The UNAS box is a 2U rackmount enclosure holding 1.4TB or 2.4TB of single-level-cell (SLC) flash made up from 300GB usable-capacity drives, and connected to the outside world by a dual-port 10Gbit/E NIC. The smaller capacity one has a 64GB RAM cache while its big brother enjoys a 96GB RAM cache. The bandwidth is steady-state, not a burst-mode peak. Another performance point is that the latency is less than 10 microseconds.

Before 2010 the only diskless storage arrays were expensive, very fast and largish DRAM and NAND boxes from the likes of Texas Memory Systems and Violin Memory. We have now had three flash-based, diskless storage products announced in just a few weeks. The Nimbus one uses multi-level cell flash, while the WhipTail and Solid Access products use faster SLC.

It is becoming apparent that if you want to bridge the drive array I/O lag compared to what servers can accept, then the short-stroking multiple Fibre Channel spindles tactic entered its end-of-life phase when EMC announced its Enterprise Flash Drives.

Now it appears that Fibre Channel drive arrays in general could be replaced by flash arrays, and the NetApp view of drive arrays evolving to flash for IOPS and SATA for capacity is going to become reality, with that evolution starting this year.

Which array vendor will be first off the starting blocks in offering a two-tier array: flash for speed, and SATA drives for space? Will it be one of the five majors: EMC, Dell, HP, IBM or NetApp, or one of the many minors: 3PAR, BlueArc, Compellent, DataDirect, Fujitsu, Pillar, LSI, Oracle/Sun, or Xiotech? While they wait, Nimbus, Solid Access and WhipTail can sell unchallenged by any competition on the performance front.

Thanks to StorageSearch for pointing out the Solid Access product.

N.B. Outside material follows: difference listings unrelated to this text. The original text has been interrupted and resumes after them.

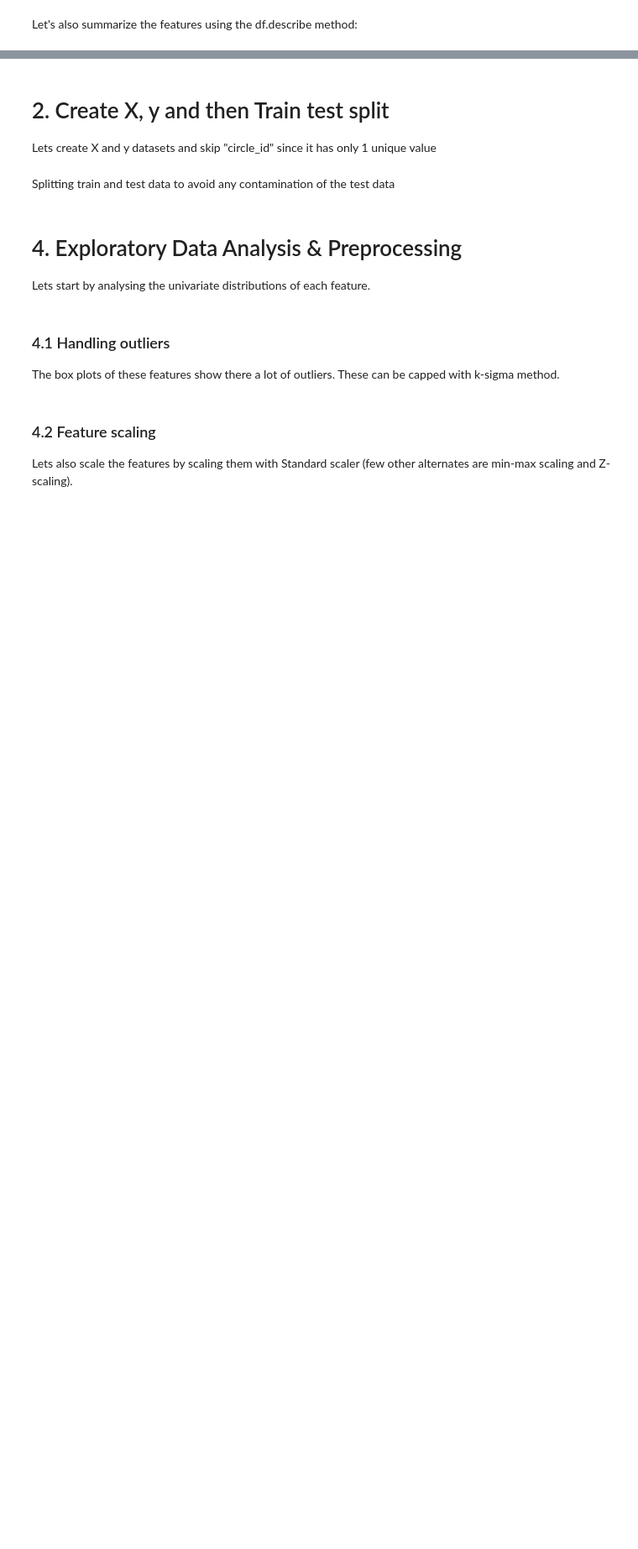
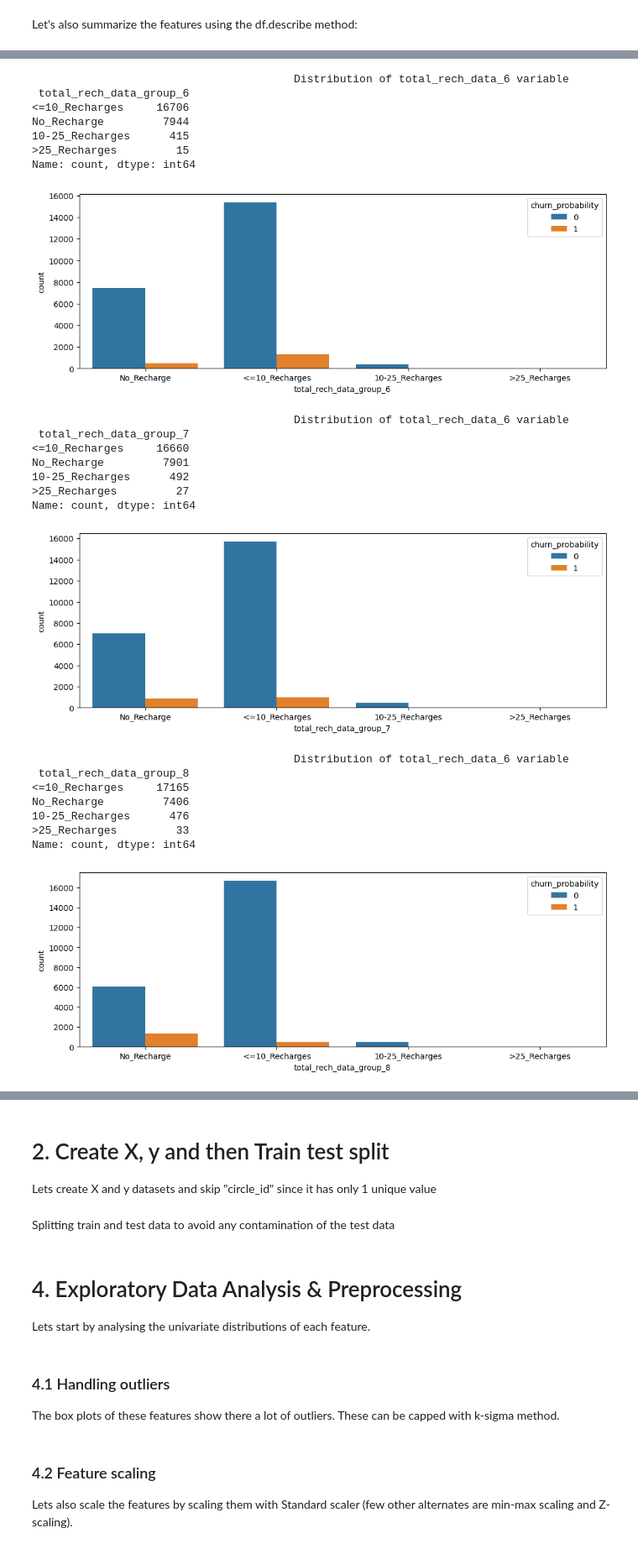
Before and after one commit to Anki0812/Telecom_Churn, a Jupyter notebook: ankita-mayur_V10.ipynb, the cells around one changed output, grey strips where cells are left out. Shown at 84% size. Cells and saved outputs as stored; diff of their text form; code cells hidden in the pictures; blank space fills up the shorter version.

Commit message:
added eda and cleaining data

```diff
--- a/ankita-mayur_V10.ipynb
+++ b/ankita-mayur_V10.ipynb
@@ -295,0 +511,3 @@ filtered_data.isnull().sum()
+# %%
+data.drop(['night_pck_user_6','night_pck_user_7','night_pck_user_8'],
+                  axis=1, inplace=True)
@@ -395,0 +797,10 @@ data.describe(include="all")
+# %%
+# selecting columns based on isd calls in month 6,7,8
+all_isd_mou=[]
+for c in column:
+  if c.startswith('isd'):
+    all_isd_mou.append(c)
+  else:
+    pass
+
+all_isd_mou
@@ -395,0 +809,4 @@ data.describe(include="all")
+# %%
+# Creating the mou for all isd calls
+data['total_isd_mou'] = data[all_isd_mou].sum(axis=1)
+data['total_isd_mou'].head()
@@ -395,0 +840,11 @@ data.describe(include="all")
+# %%
+data['total_rech_data_group_6']=pd.cut(data['total_rech_data_6'],[-1,0,10,25,100],labels=["No_Recharge","<=10_Recharges","10-25_Recharges",">25_Recharges"])
+data['total_rech_data_group_7']=pd.cut(data['total_rech_data_7'],[-1,0,10,25,100],labels=["No_Recharge","<=10_Recharges","10-25_Recharges",">25_Recharges"])
+data['total_rech_data_group_8']=pd.cut(data['total_rech_data_8'],[-1,0,10,25,100],labels=["No_Recharge","<=10_Recharges","10-25_Recharges",">25_Recharges"])
+
+data['total_rech_num_group_6']=pd.cut(data['total_rech_num_6'],[-1,0,10,25,1000],labels=["No_Recharge","<=10_Recharges","10-25_Recharges",">25_Recharges"])
+data['total_rech_num_group_7']=pd.cut(data['total_rech_num_7'],[-1,0,10,25,1000],labels=["No_Recharge","<=10_Recharges","10-25_Recharges",">25_Recharges"])
+data['total_rech_num_group_8']=pd.cut(data['total_rech_num_8'],[-1,0,10,25,1000],labels=["No_Recharge","<=10_Recharges","10-25_Recharges",">25_Recharges"])
+
+data[['total_rech_data_6','total_rech_data_group_6','total_rech_data_7','total_rech_data_group_7','total_rech_data_8','total_rech_data_group_8',
+              'total_rech_num_6','total_rech_num_group_6','total_rech_num_7','total_rech_num_group_7','total_rech_num_8','total_rech_num_group_8']].head()
@@ -395,0 +858,42 @@ data.describe(include="all")
+# %%
+# Plotting the results
+
+plt.figure(figsize=[12,4])
+sns.countplot(data=data,x="total_rech_data_group_6",hue="churn_probability")
+print("\t\t\t\t\tDistribution of total_rech_data_6 variable\n",data['total_rech_data_group_6'].value_counts())
+plt.show()
+print("\n\n")
+plt.figure(figsize=[12,4])
+sns.countplot(data=data,x="total_rech_data_group_7",hue="churn_probability")
+print("\t\t\t\t\tDistribution of total_rech_data_6 variable\n",data['total_rech_data_group_7'].value_counts())
+plt.show("\n\n")
+print()
+plt.figure(figsize=[12,4])
+sns.countplot(data=data,x="total_rech_data_group_8",hue="churn_probability")
+print("\t\t\t\t\tDistribution of total_rech_data_6 variable\n",data['total_rech_data_group_8'].value_counts())
+plt.show()
+# %% [output]
+                                        Distribution of total_rech_data_6 variable
+ total_rech_data_group_6
+<=10_Recharges     16706
+No_Recharge         7944
+10-25_Recharges      415
+>25_Recharges         15
+Name: count, dtype: int64
+[figure, added]
+                                        Distribution of total_rech_data_6 variable
+ total_rech_data_group_7
+<=10_Recharges     16660
+No_Recharge         7901
+10-25_Recharges      492
+>25_Recharges         27
+Name: count, dtype: int64
+[figure, added]
+                                        Distribution of total_rech_data_6 variable
+ total_rech_data_group_8
+<=10_Recharges     17165
+No_Recharge         7406
+10-25_Recharges      476
+>25_Recharges         33
+Name: count, dtype: int64
+[figure, added]
```
Also changed, not shown: parts of 59 cells of this notebook.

Chas Chesler, Solid Access Technologies' sales director, said the UNAS 100 supports NFS, CIFS and Samba. The 1.2TB model is $70,000 while the 2.4TB one is $125,000. ®

Eight steps to building an HP BladeSystem

More from The Register

next story
Sysadmin Day 2014: Quick, there's still time to get the beers in
He walked over the broken glass, killed the thugs... and er... reconnected the cables*
SHOCK and AWS: The fall of Amazon's deflationary cloud
Just as Jeff Bezos did to books and CDs, Amazon's rivals are now doing to it
Apple fanbois SCREAM as update BRICKS their Macbook Airs
Ragegasm spills over as firmware upgrade kills machines
Amazon Reveals One Weird Trick: A Loss On Almost $20bn In Sales
Investors really hate it: Share price plunge as growth SLOWS in key AWS division
EU's top data cops to meet Google, Microsoft et al over 'right to be forgotten'
Plan to hammer out 'coherent' guidelines. Good luck chaps!
US judge: YES, cops or feds so can slurp an ENTIRE Gmail account
Crooks don't have folders labelled 'drug records', opines NY beak
Auntie remains MYSTIFIED by that weekend BBC iPlayer and website outage
Still doing 'forensics' on the caching layer – Beeb digi wonk
Manic malware Mayhem spreads through Linux, FreeBSD web servers
And how Google could cripple infection rate in a second
prev story

Whitepapers

Top three mobile application threats
Prevent sensitive data leakage over insecure channels or stolen mobile devices.
Implementing global e-invoicing with guaranteed legal certainty
Explaining the role local tax compliance plays in successful supply chain management and e-business and how leading global brands are addressing this.
Boost IT visibility and business value
How building a great service catalog relieves pressure points and demonstrates the value of IT service management.
Designing a Defense for Mobile Applications
Learn about the various considerations for defending mobile applications - from the application architecture itself to the myriad testing technologies.
Build a business case: developing custom apps
Learn how to maximize the value of custom applications by accelerating and simplifying their development.